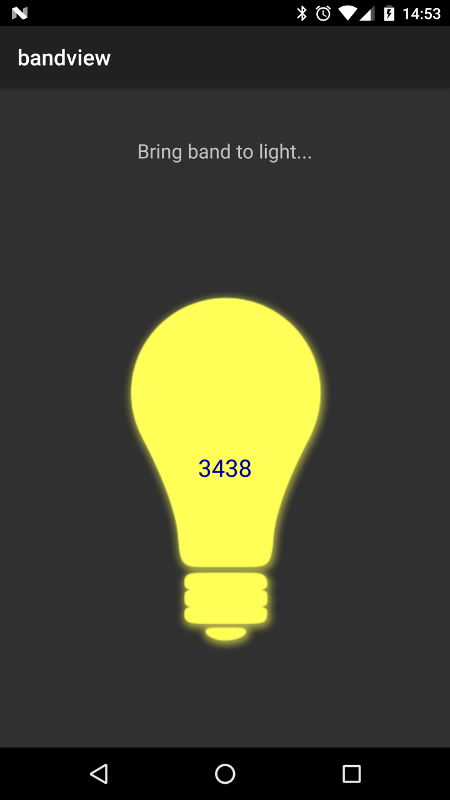
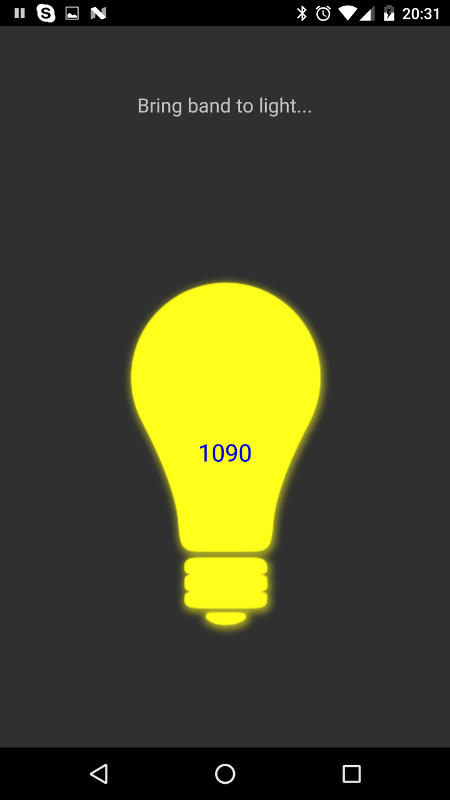
Adding raw data stubs for all sensors while work is in progress

diff --git a/App.cs b/App.cs
@@ -43,11 +43,27 @@
 
 			progressReporter?.Invoke($"{ctx.GetString(Resource.String.status_connected)} {bandInfo.Name}");
 
-			Container.RegisterInstance(typeof(BandSensorBase<BandAmbientLightReading>), string.Empty, bandClient.SensorManager.AmbientLight, new ContainerControlledLifetimeManager());
-
+			BindSensors(bandClient);
 			await Task.Delay(StepDelay); // ditto
 
 			return true;
+		}
+
+		private static void BindSensors(BandClient bandClient)
+		{
+			Container.RegisterInstance(typeof(BandSensorBase<BandAccelerometerReading>), string.Empty, bandClient.SensorManager.Accelerometer, new ContainerControlledLifetimeManager());
+			Container.RegisterInstance(typeof(BandSensorBase<BandHeartRateReading>), string.Empty, bandClient.SensorManager.HeartRate, new ContainerControlledLifetimeManager());
+			Container.RegisterInstance(typeof(BandSensorBase<BandPedometerReading>), string.Empty, bandClient.SensorManager.Pedometer, new ContainerControlledLifetimeManager());
+			Container.RegisterInstance(typeof(BandSensorBase<BandRRIntervalReading>), string.Empty, bandClient.SensorManager.RRInterval, new ContainerControlledLifetimeManager());
+			Container.RegisterInstance(typeof(BandSensorBase<BandSkinTemperatureReading>), string.Empty, bandClient.SensorManager.SkinTemperature, new ContainerControlledLifetimeManager());
+			Container.RegisterInstance(typeof(BandSensorBase<BandUltravioletLightReading>), string.Empty, bandClient.SensorManager.UltravioletLight, new ContainerControlledLifetimeManager());
+			Container.RegisterInstance(typeof(BandSensorBase<BandGsrReading>), string.Empty, bandClient.SensorManager.Gsr, new ContainerControlledLifetimeManager());
+			Container.RegisterInstance(typeof(BandSensorBase<BandAltimeterReading>), string.Empty, bandClient.SensorManager.Altimeter, new ContainerControlledLifetimeManager());
+			Container.RegisterInstance(typeof(BandSensorBase<BandAmbientLightReading>), string.Empty, bandClient.SensorManager.AmbientLight, new ContainerControlledLifetimeManager());
+			Container.RegisterInstance(typeof(BandSensorBase<BandBarometerReading>), string.Empty, bandClient.SensorManager.Barometer, new ContainerControlledLifetimeManager());
+			Container.RegisterInstance(typeof(BandSensorBase<BandCaloriesReading>), string.Empty, bandClient.SensorManager.Calories, new ContainerControlledLifetimeManager());
+			Container.RegisterInstance(typeof(BandSensorBase<BandGyroscopeReading>), string.Empty, bandClient.SensorManager.Gyroscope, new ContainerControlledLifetimeManager());
+			Container.RegisterInstance(typeof(BandSensorBase<BandDistanceReading>), string.Empty, bandClient.SensorManager.Distance, new ContainerControlledLifetimeManager());
 		}
 	}
 }

diff --git a/Fragments/FragmentFactory.cs b/Fragments/FragmentFactory.cs
@@ -4,14 +4,28 @@
 
 	using Android.App;
 
+	using Microsoft.Band.Portable.Sensors;
+
 	public static class FragmentFactory
 	{
 		public static Fragment GetSensingFragment(SensorType type)
 		{
 			switch (type)
 			{
-				case SensorType.AmbientLight: return new AmbientLightFragment();
-				
+				case SensorType.HeartRate:			return new RawSensorFragment<BandHeartRateReading>();
+				case SensorType.Accelerometer:		return new RawSensorFragment<BandAccelerometerReading>();
+				case SensorType.Pedometer:			return new RawSensorFragment<BandPedometerReading>();
+				case SensorType.RRInterval:			return new RawSensorFragment<BandRRIntervalReading>();
+				case SensorType.SkinTemperature:	return new RawSensorFragment<BandSkinTemperatureReading>();
+				case SensorType.UltravioletLight:	return new RawSensorFragment<BandUltravioletLightReading>();
+				case SensorType.Gsr:				return new RawSensorFragment<BandGsrReading>();
+				case SensorType.Altimeter:			return new RawSensorFragment<BandAltimeterReading>();
+				case SensorType.AmbientLight:		return new AmbientLightFragment();
+				case SensorType.Barometer:			return new RawSensorFragment<BandBarometerReading>();
+				case SensorType.Calories:			return new RawSensorFragment<BandCaloriesReading>();
+				case SensorType.Gyroscope:			return new RawSensorFragment<BandGyroscopeReading>();
+				case SensorType.Distance:			return new RawSensorFragment<BandDistanceReading>();
+
 				default:
 					throw new NotImplementedException();
 			}

diff --git a/Resources/Resource.designer.cs b/Resources/Resource.designer.cs
@@ -167,23 +167,26 @@ namespace bandview
 			// aapt resource value: 0x7f060005
 			public const int progressBar = 2131099653;
 			
+			// aapt resource value: 0x7f060008
+			public const int raw_data = 2131099656;
+			
 			// aapt resource value: 0x7f060003
 			public const int selector = 2131099651;
 			
 			// aapt resource value: 0x7f060007
 			public const int sensorContainer = 2131099655;
 			
-			// aapt resource value: 0x7f06000a
-			public const int sensorDesc = 2131099658;
+			// aapt resource value: 0x7f06000b
+			public const int sensorDesc = 2131099659;
 			
-			// aapt resource value: 0x7f060008
-			public const int sensorIcon = 2131099656;
+			// aapt resource value: 0x7f060009
+			public const int sensorIcon = 2131099657;
 			
 			// aapt resource value: 0x7f060006
 			public const int sensorList = 2131099654;
 			
-			// aapt resource value: 0x7f060009
-			public const int sensorName = 2131099657;
+			// aapt resource value: 0x7f06000a
+			public const int sensorName = 2131099658;
 			
 			// aapt resource value: 0x7f060004
 			public const int statusText = 2131099652;
@@ -208,7 +211,10 @@ namespace bandview
 			public const int Main = 2130968577;
 			
 			// aapt resource value: 0x7f040002
-			public const int SensorView = 2130968578;
+			public const int RawSensor = 2130968578;
+			
+			// aapt resource value: 0x7f040003
+			public const int SensorView = 2130968579;
 			
 			static Layout()
 			{

diff --git a/Fragments/RawSensorFragment.cs b/Fragments/RawSensorFragment.cs
@@ -1,0 +1,22 @@
+namespace bandview
+{
+	using Android.Widget;
+
+	using Com.Lilarcor.Cheeseknife;
+
+	using Microsoft.Band.Portable.Sensors;
+
+	public class RawSensorFragment <T> : SensingFragmentBase<T> where T : IBandSensorReading
+	{
+		[InjectView(Resource.Id.raw_data)]
+		TextView _raw;
+		
+		protected override int LayoutId { get; } = Resource.Layout.RawSensor;
+
+		protected override void OnSensorData(T data)
+		{
+			_raw.Text = data.ToString();
+		}
+	}
+}
+

diff --git a/README.md b/README.md
@@ -5,5 +5,6 @@ Test Android app written in C#/Xamarin that reveals all MS Band sensor informati
 POIs:
 * RecyclerView
 * MS Band SDK (Note: this is not native but java-wrapped Xamarin version, kind lame =\ )
+* Cheeseknife 
 
 ![Screenshot1](https://github.com/boguscoder/BandView/blob/master/Resources/Screenshots/Screenshot_20160514-175854.png) ![Screenshot2](https://github.com/boguscoder/BandView/blob/master/Resources/Screenshots/Screenshot_20160514-145316.png)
----------
## Problem statement
If a line in the entries holds the string "Pedometer", copy it.

## Answer to the exercise
+			Container.RegisterInstance(typeof(BandSensorBase<BandPedometerReading>), string.Empty, bandClient.SensorManager.Pedometer, new ContainerControlledLifetimeManager());
+				case SensorType.Pedometer:			return new RawSensorFragment<BandPedometerReading>();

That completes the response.